Cat’s Cradle by Kurt Vonnegut
In Vonnegut’s groundbreaking novel, a substance called Ice9 causes a sort of tidal wave of endless ice around the world. In the book, this has catastrophic effects, but I couldn’t help but think Ice9 might be handy in relation to Hurricane Sandy. If we’d dropped Ice9 on Sandy before it hit, would it have just frozen, suspended in the air? Would it have been like an ice continent hovering over the city? Could we have had claimed some awesome real estate up on said continent?
“They Don’t Make Life Like They Used To” by Alfred Bester
The collection Dark Side of the Earth contains one of my favorite Bester stories of all time, “They Don’t Make Life Like They Used To.” In this one, something crazy has happened to New York City and a woman is now living in the Central Park Boathouse as her residence. She and the other main character drive around a deserted New York City, drink booze, try on clothes and generally behave as though nothing is different. She constantly leaves IOUs in all the various shops and restaurants the pair hits up. I like this, because it signals her hope of a return to normalcy. I haven’t had to leave any IOUs yet, but the couches of my friends’ apartments are starting to feel like my new mailing address.
Right before Sandy hit the east coast, I’m sure I wasn’t alone in quoting aloud Samuel L. Jackson’s most famous line from Jurassic Park: “Hold onto your butts!” Though I didn’t have a cigarette dangling from my lower lip like Samuel L, I did feel the same sort of ironic resolve. Would the dinosaurs living in Central Park be loosed upon the city? And what about the phones? As of yesterday morning, I had no cell phone service in lower Manhattan, and as I hiked up past Times Square and was finally able to get through to my friends, all I could think about was Sam Neill’s awesome understatement from the end of the film: “The phones are working.” If you think about it, Jurassic Park is the perfect storm (pun intended) of a geek disaster movie. Real life danger (a hurricane!) coupled with sci-fi danger (dinosaurs!) My only frustration here is that I can’t blame the loss of power in NYC entirely on Nedry. If I’m lucky, Con Ed has Samuel L. Jackson and Sam Neill on the case.
Super Sad True Love Story by Gary Shteyngart
Spoiler Alert! At the end of Super Sad True Love Story, most of New York City is plunged into utter chaos, leaving people with no communication whatsoever. The most heartbreaking part of this is when one of the protagonists, Eunice, is writing and sending e-mails which no one will ever receive. And though Twitter was working in the moments just after the blackout, I felt a little like Eunice the following morning. In the book, everyone uses a Facebook-like social media network called Global Teens. I laughed a little comfort laugh thinking of my Facebook and Twitter as Global Teens and myself as Eunice Park.

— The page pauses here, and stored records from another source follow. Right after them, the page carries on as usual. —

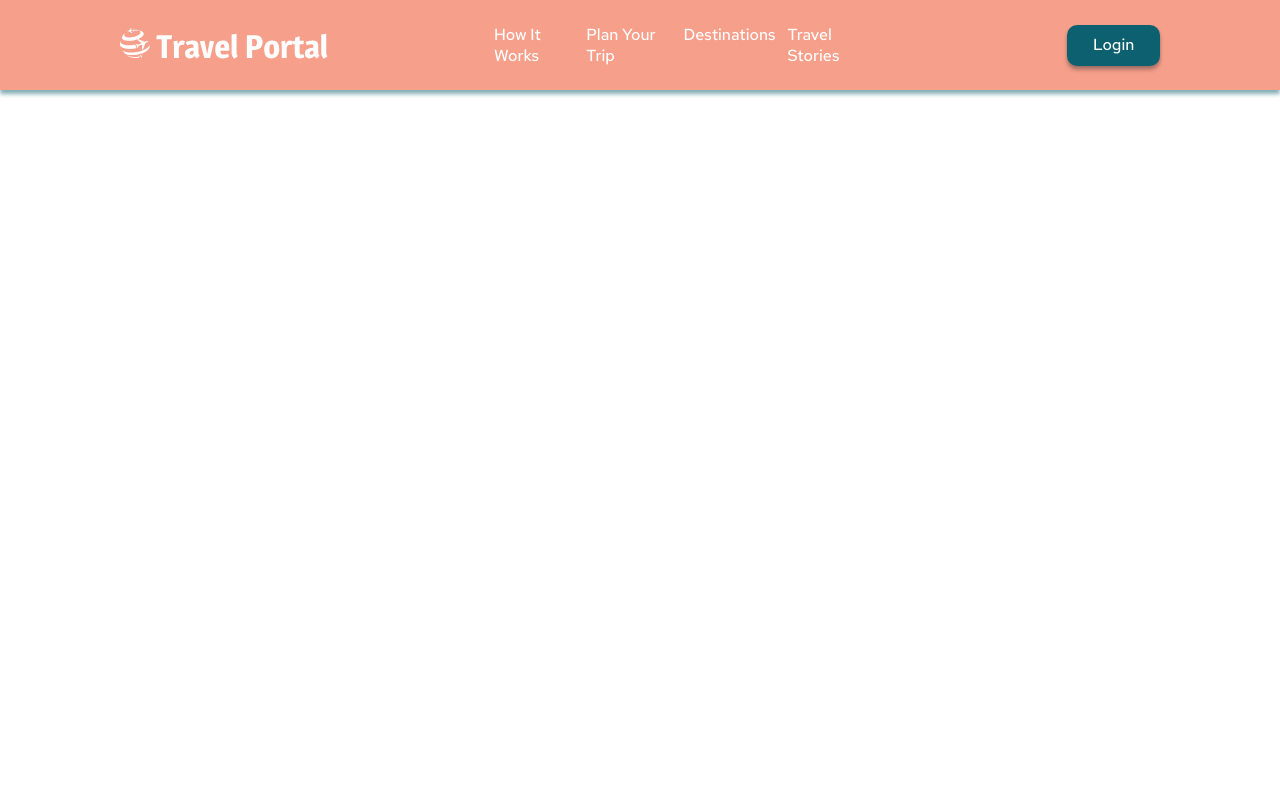
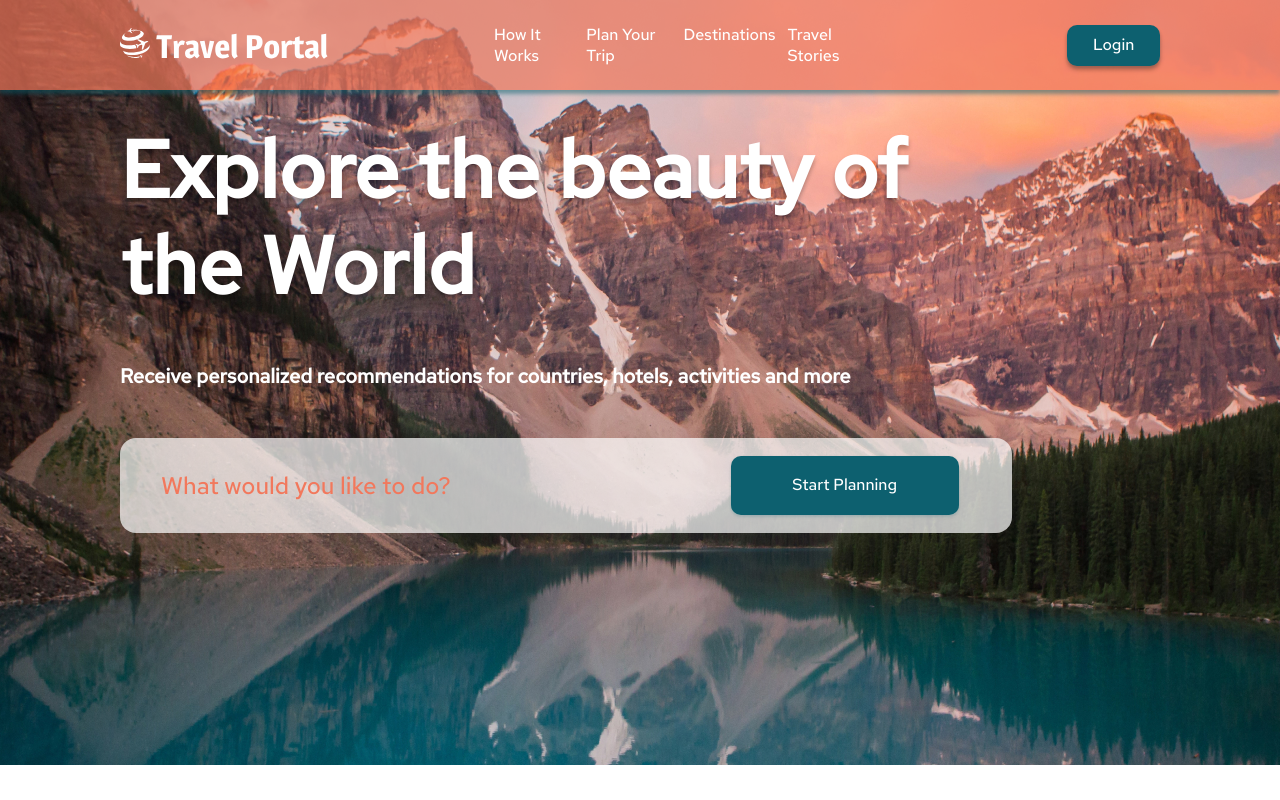
Before and after one commit to thestrelchik/travel, a plain HTML site: page index.html in a window 1280 px wide. Drawn offline with Linux system fonts and the light colour scheme.

Commit message:
main is done

```diff
--- a/css/style.css
+++ b/css/style.css
@@ -15,6 +15,7 @@ body {
 .header_wrapper {
   height: 90px;
   display: flex;
+  justify-content: center;
   align-items: center;
 }
 .header_logo {
@@ -46,3 +47,56 @@ body {
 }
 
 /*main*/
+.main {
+  background-image: url(/images/main.jpg);
+  position: absolute;
+  width: 100%;
+  height: 765px;
+  left: 0px;
+  top: 0px;
+  z-index: -1;
+}
+.main_wrapper {
+  margin-top: 122px;
+  max-width: 892px;
+}
+.main_h1 {
+  font-weight: 700;
+  font-size: 80px;
+  line-height: 96px;
+  color: #FFFFFF;
+  text-shadow: 0px 4px 4px rgba(0, 0, 0, 0.25);
+}
+.main_p {
+  font-weight: 700;
+  font-size: 20px;
+  line-height: 24px;
+  color: #FFFFFF;
+  margin: 50px 0;
+}
+.main_search {
+  display: flex;
+  width: 892px;
+  height: 95px;
+  background: rgba(255, 255, 255, 0.7);
+  border-radius: 16px;
+  align-items: center;
+}
+.main_search_p {
+  font-weight: 400;
+  font-size: 24px;
+  line-height: 29px;
+  color: #F2785C;
+  margin-left: 41px;
+  margin-right: 280px;
+}
+.main_search_button {
+  width: 228px;
+  height: 59px;
+  color: #FFFFFF;
+  background: #0D606F;
+  box-shadow: 0px 0px 3px rgba(13, 96, 111, 0.08), 0px 2px 3px rgba(13, 96, 111, 0.16);
+  border-radius: 10px;
+  margin-right: 18px;
+  border: 0;
+}
--- a/index.html
+++ b/index.html
@@ -32,7 +32,20 @@
     </header>
     <div class="main">
         <div class="wrapper">
-
+          <div class="main_wrapper">
+            <h1 class="main_h1">
+              Explore the beauty of the World
+            </h1>
+            <p class="main_p">
+              Receive personalized recommendations for countries, hotels, activities and more
+            </p>
+            <div class="main_search">
+              <p class="main_search_p">
+                What would you like to do?
+              </p>
+              <button class="main_search_button" type="button">Start Planning</button>
+            </div>
+          </div>
         </div>
     </div>
 </body>
```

On behalf of everyone at Tor.com, my thoughts go out to anyone seriously effected by the hurricane. Let me know what sci-fi/fantasy is comforting you through the chaos!
Ryan Britt is a staff writer for Tor.com and is very thankful science fiction and fantasy prepared him for this emotionally.